Back to Class: Grammar 101 – are you affected or effected?

No matter what school we attended, or how long we attended it, there are some things that we just don’t get right.  Fortunately, these posts will not be examples of mistakes made in physics…   http://cadyreporting.com/cady/wp-content/uploads/2017/07/Fast-Furious.mp4 Bad grammar might not have consequences as physically serious as bad physics but nevertheless, it can make you seem like you don’t know which way the apple falls. Are you effected? No. Do you have an affect? No.  These are 2 words that are continually baffling to most people.  Here is the clearest way I have found to remember them: Effect=Noun (Her testimony had an emotional effect on me.) Affect=Verb (Her testimony affected me emotionally.) As a court reporter, how can you remember that for your transcript?  At Quick and Dirty tips a pneumonic device is recommended: RAVEN – R Affect=Verb Effect=Noun If you are an attorney or paralegal, your briefs, letters, and notes need to be accurate to reflect your level of professionalism.  if you are a court reporter, you need to know which word to put into the record to make an accurate and quality transcript for attorneys and clients.  If you don’t use these terms correctly, the effect of the testimony could be lost.  Obviously, a bad record would be unacceptable from a court reporting firm.  Everyone involved in a case needs a grammatically correct transcript of the proceedings.
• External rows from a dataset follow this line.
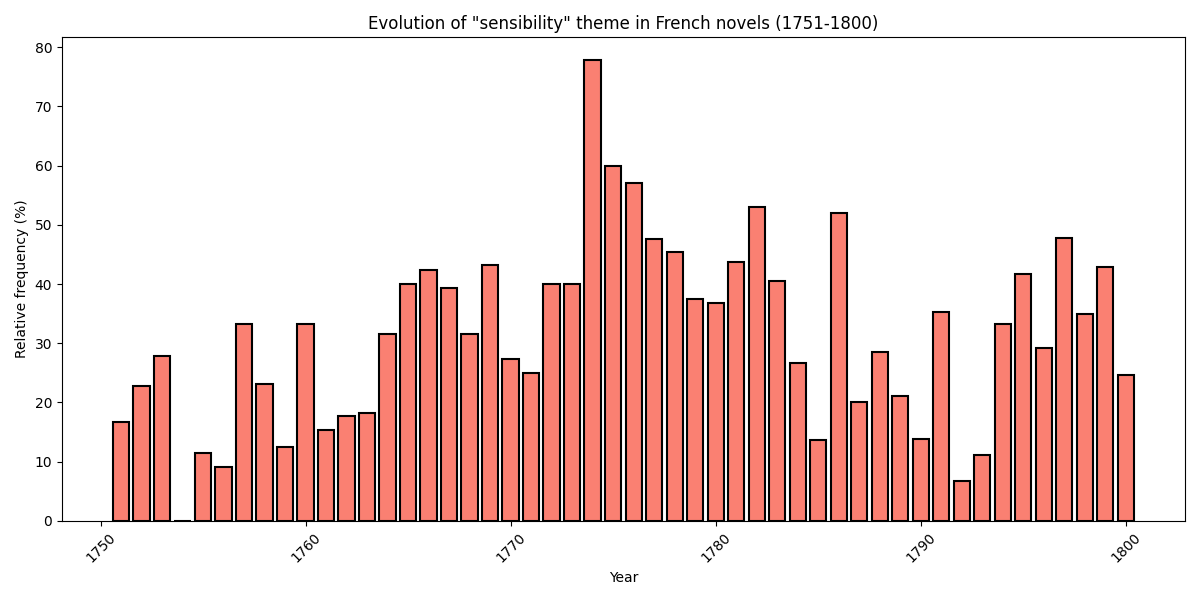
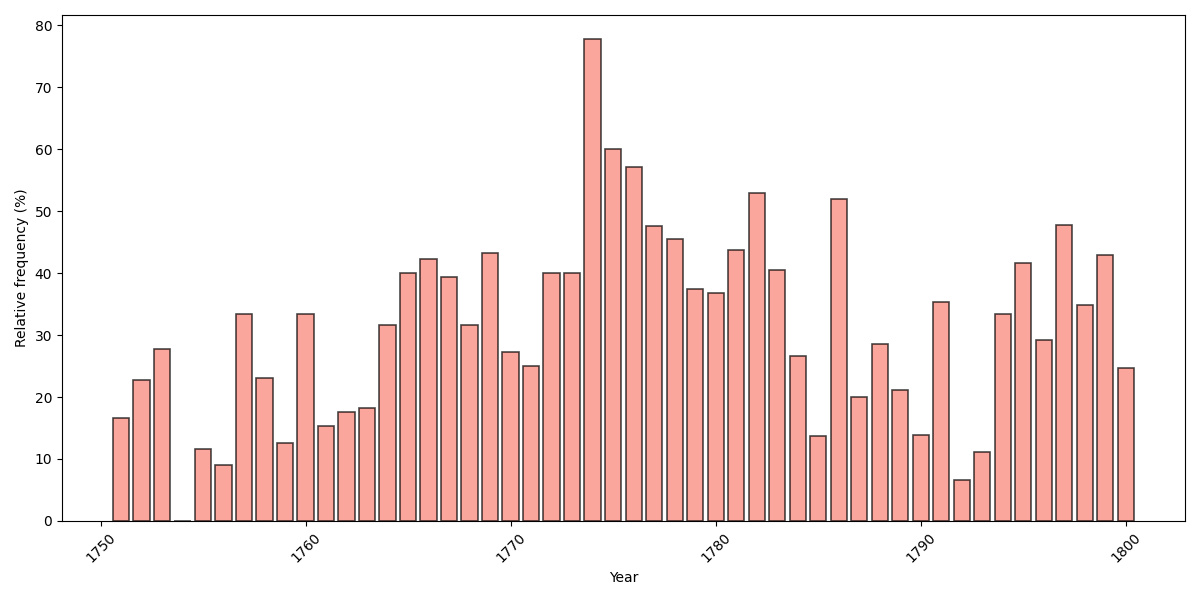
update of visualisation

diff --git a/Chapter5/wrapped_sparql_query_sensibility.py b/Chapter5/wrapped_sparql_query_sensibility.py
@@ -54,16 +54,26 @@ df = pd.DataFrame([
 ]).sort_values("date")
 
 # Visualisierung
-# Visualisierung mit Linie um die Bars
+import matplotlib.pyplot as plt
+import numpy as np
+
 plt.figure(figsize=(12,6))
 
-# Bars mit schwarzer Kontur
-plt.bar(df["date"], df["rel"], color="salmon", edgecolor="black", linewidth=1.5)
+# Bars mit transparenter Füllung, schwarzer Kontur und abgerundeten Ecken
+bars = plt.bar(
+    df["date"], 
+    df["rel"], 
+    color="salmon", 
+    edgecolor="black", 
+    linewidth=1.2, 
+    alpha=0.7, 
+    width=0.8
+)
+
 
 plt.xlabel("Year")
 plt.ylabel("Relative frequency (%)")
-plt.title('Evolution of "sensibility" theme in French novels (1751-1800)')
+#plt.title('Evolution of "sensibility" theme in French novels (1751-1800)')
 plt.xticks(rotation=45)
 plt.tight_layout()
 plt.show()
-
Don’t let a bad court reporter affect your case – click here to schedule with Cady Reporting...
Guest Authors

Guest Authors

Guest authors bring a unique perspective to our blog. They are an invaluable part of the legal community here in Cleveland, Ohio and around the country. The guests who we have chosen know how “do the lawyering” much better than I do, and we sincerely appreciate them lending their expertise to share with all of our dear readers and enhancing the legal profession. Would you like to be featured on the blog? Sent me a message via the live chat function on our website. We would love to hear from you!   Here are some of our previous guest authors. Click to access their articles. Adrian Thompson of Taft Stettinius Richik Sarkar of McGlinchy Stafford Judge James L. Kimbler...
Cady Legal Dictionary

Cady Legal Dictionary

Dear Reader, Have you ever been reading a legal document, transcript, exhibit, or other law-related material and you come across a word that you don’t quite remember what it means? Maybe in one of our guest blog posts, you see a word and would like to see it in layman’s terms to be able to explain it to your client. If you are from a court reporting firm or an individual court reporter, we will be adding the steno briefs to help you when you are on the job. Chuck Cady, owner of Cady Reporting has been the 3-time winner and retiree of the Ohio Speed Cup Contest. He also teaches the seminar, “Train Your Brain to Brief on the Fly”. It shows reporters how to take better, faster steno notes while on the job. If there is a word that you would like to have added to the dictionary, feel free to contact me through our online chat function and I will be happy to do so! Thank you for taking the time to check out our blog! Sincerely, Michelle Cady-Cook   Click here for our Blog Article Index where you can access the full list of...
Back to Class: Grammar Rules 101 – There, Their, They’re

Back to Class: Grammar Rules 101 – There, Their, They’re

No matter what school we attended or how long we had attended it, there are some things that we just don’t get right every time. Fortunately, these posts will not be examples of mistakes made in physics… http://cadyreporting.com/cady/wp-content/uploads/2017/07/Speed_Bus_Jump.mp4   Bad grammar might not have consequences as physically serious as bad physics, but nevertheless, it can make you seem like you don’t know which way the apple falls. Hey, are you still their? No, I’m over they’re. Do those sentences grind your nerves a little? They should. There, their and they’re are not interchangeable. The information below will clarify the uses of each of these so that your writing is professional and pristine. There – place Their – possession They’re – posse (a group of words that hangs out together and makes a cool contraction) Examples: There: “No, the doctor was not there when the baby was born.” Their: “It was their car that caused the accident.” They’re: “They’re not going to settle, so please prepare for trial.” It is absolutely necessary for court reporters to use the correct grammar. If they did not, a transcript would basically be unusable. What if a court reporter’s transcript read something like this: “Their going to file a medical malpractice lawsuit. They’re are many exhibits to copy and there not going to happy about it.” Obviously, that kind of product from a court reporter is unacceptable. You want a transcript that is grammatically correct each time.  The very testimony of a transcript can be changed by using bad grammar. To ensure that your court reporter knows which way the grammatical apple falls, click...